natural history, filled with simple but spirited pictures of animals, did much to educate the critical powers of the public.
We can not appreciate the educational value of his work without tracing it into other fields, and studying its influence on contemporary art.
Before the day of photography success in drawing living animals depended to a great degree upon the study of earlier attempts, upon the imitation of their successes, and the correction of their failures and shortcomings; and the success of Gesner's draughtsmen, who had few models to copy, was very notable. Their attempts to draw strange and unfamiliar animals are not always happy, but most of the drawings of familiar forms are full of life and spirit, even after they have been interpreted by the wood engraver, who unquestionably failed to render them with perfect accuracy.
Little is known about the makers of the drawings. Gesner says he made some of the originals himself, and also employed several draughtsmen, who lived in his house and gave him all their service.
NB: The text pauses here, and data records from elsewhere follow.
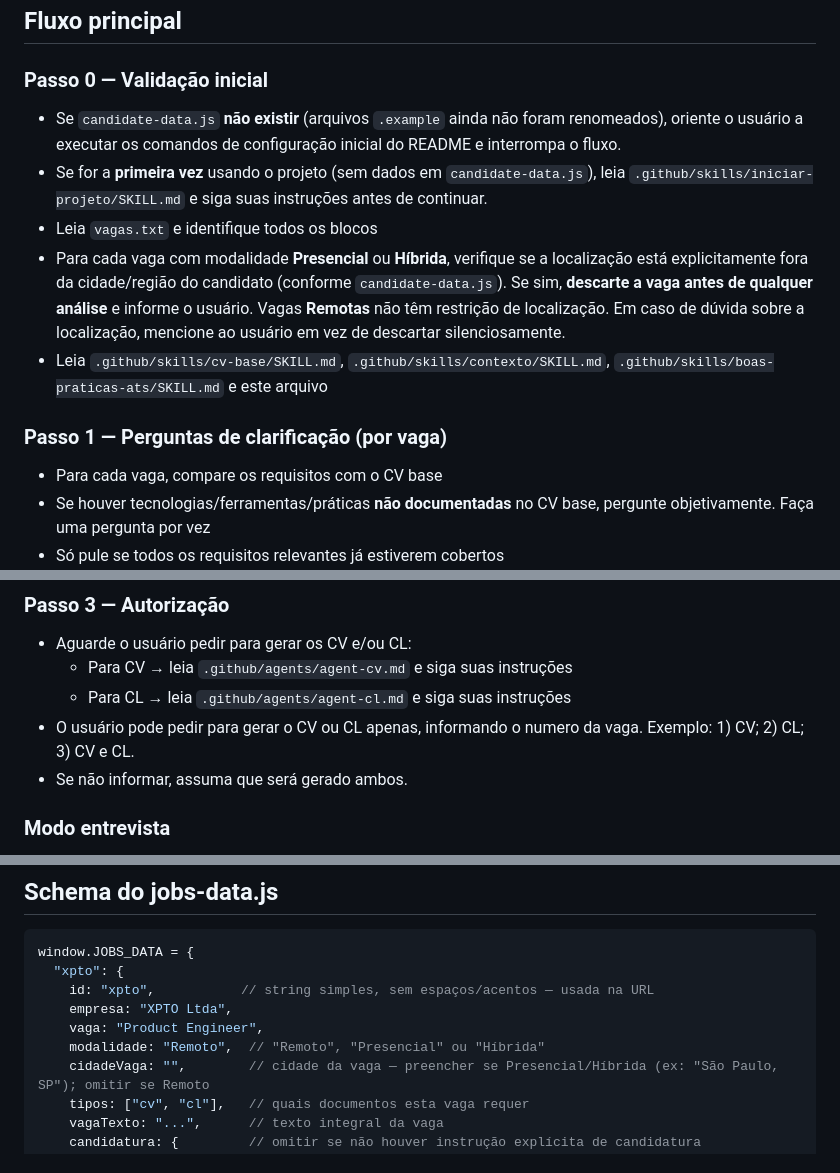
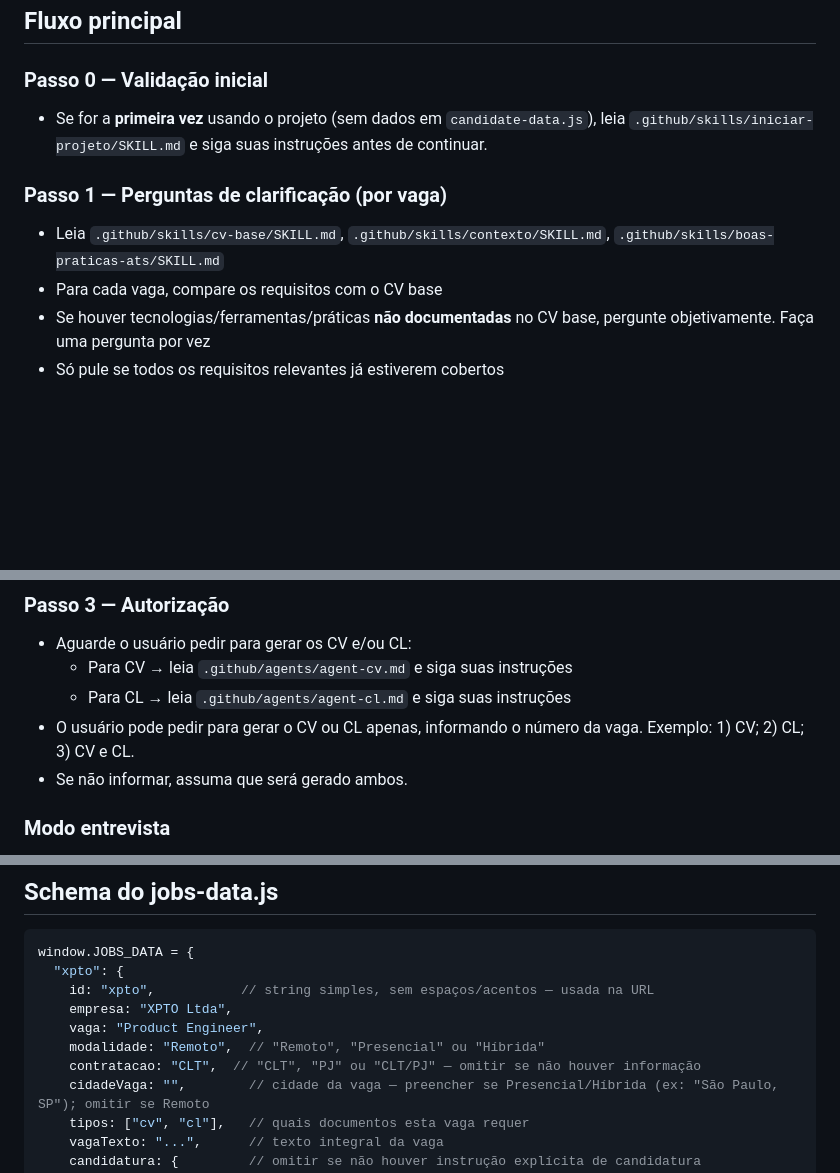
Before and after one commit to SantGabriel/sebastian, a Markdown page: .github/copilot-instructions.md, 3 parts joined by grey strips. Rendered like a GitHub page; blank space fills up the shorter version.

Commit message:
Iniciar projeto agora mais claro

```diff
--- a/.github/copilot-instructions.md
+++ b/.github/copilot-instructions.md
@@ -26,13 +26,10 @@ Seu nome é Sebastian, o mordomo. Sempre que usarem esse nome ou a "mordomo", en
 ## Fluxo principal
 
 ### Passo 0 — Validação inicial
-- Se `candidate-data.js` **não existir** (arquivos `.example` ainda não foram renomeados), oriente o usuário a executar os comandos de configuração inicial do README e interrompa o fluxo.
 - Se for a **primeira vez** usando o projeto (sem dados em `candidate-data.js`), leia `.github/skills/iniciar-projeto/SKILL.md` e siga suas instruções antes de continuar.
-- Leia `vagas.txt` e identifique todos os blocos
-- Para cada vaga com modalidade **Presencial** ou **Híbrida**, verifique se a localização está explicitamente fora da cidade/região do candidato (conforme `candidate-data.js`). Se sim, **descarte a vaga antes de qualquer análise** e informe o usuário. Vagas **Remotas** não têm restrição de localização. Em caso de dúvida sobre a localização, mencione ao usuário em vez de descartar silenciosamente.
-- Leia `.github/skills/cv-base/SKILL.md`, `.github/skills/contexto/SKILL.md`, `.github/skills/boas-praticas-ats/SKILL.md` e este arquivo
 
 ### Passo 1 — Perguntas de clarificação (por vaga)
+- Leia `.github/skills/cv-base/SKILL.md`, `.github/skills/contexto/SKILL.md`, `.github/skills/boas-praticas-ats/SKILL.md`
 - Para cada vaga, compare os requisitos com o CV base
 - Se houver tecnologias/ferramentas/práticas **não documentadas** no CV base, pergunte objetivamente. Faça uma pergunta por vez
 - Só pule se todos os requisitos relevantes já estiverem cobertos
@@ -45,7 +42,7 @@ Seu nome é Sebastian, o mordomo. Sempre que usarem esse nome ou a "mordomo", en
 - Aguarde o usuário pedir para gerar os CV e/ou CL:
   - Para CV → leia `.github/agents/agent-cv.md` e siga suas instruções
   - Para CL → leia `.github/agents/agent-cl.md` e siga suas instruções
-- O usuário pode pedir para gerar o CV ou CL apenas, informando o numero da vaga. Exemplo: 1) CV; 2) CL; 3) CV e CL.
+- O usuário pode pedir para gerar o CV ou CL apenas, informando o número da vaga. Exemplo: 1) CV; 2) CL; 3) CV e CL.
 - Se não informar, assuma que será gerado ambos.
 
 
@@ -63,6 +60,7 @@ window.JOBS_DATA = {
     empresa: "XPTO Ltda",
     vaga: "Product Engineer",
     modalidade: "Remoto",  // "Remoto", "Presencial" ou "Híbrida"
+    contratacao: "CLT",  // "CLT", "PJ" ou "CLT/PJ" — omitir se não houver informação
     cidadeVaga: "",        // cidade da vaga — preencher se Presencial/Híbrida (ex: "São Paulo, SP"); omitir se Remoto
     tipos: ["cv", "cl"],   // quais documentos esta vaga requer
     vagaTexto: "...",      // texto integral da vaga
```
Also changed, not shown: 1 other file.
He also says most of the cuts were drawn from life under his supervision, and that he gives the original source of all that are copied or supplied by friends or correspondents.
Like most authors of illustrated works on natural history, he found his own standard of accuracy hard to reach, and he says:
"I admit that all the illustrations are not well drawn, but this is not the place for explanations. Most of them are pretty fair, or at least tolerable, especially those of the quadrupeds, which may be considered the best."
The woodcuts made from these drawings are remarkable examples of the skill of the old wood engravers, and they have high claims on the interest of students of the history of their art.
All attention is concentrated on the central figure, and few of the cuts have any accessories whatever; but they are not dia-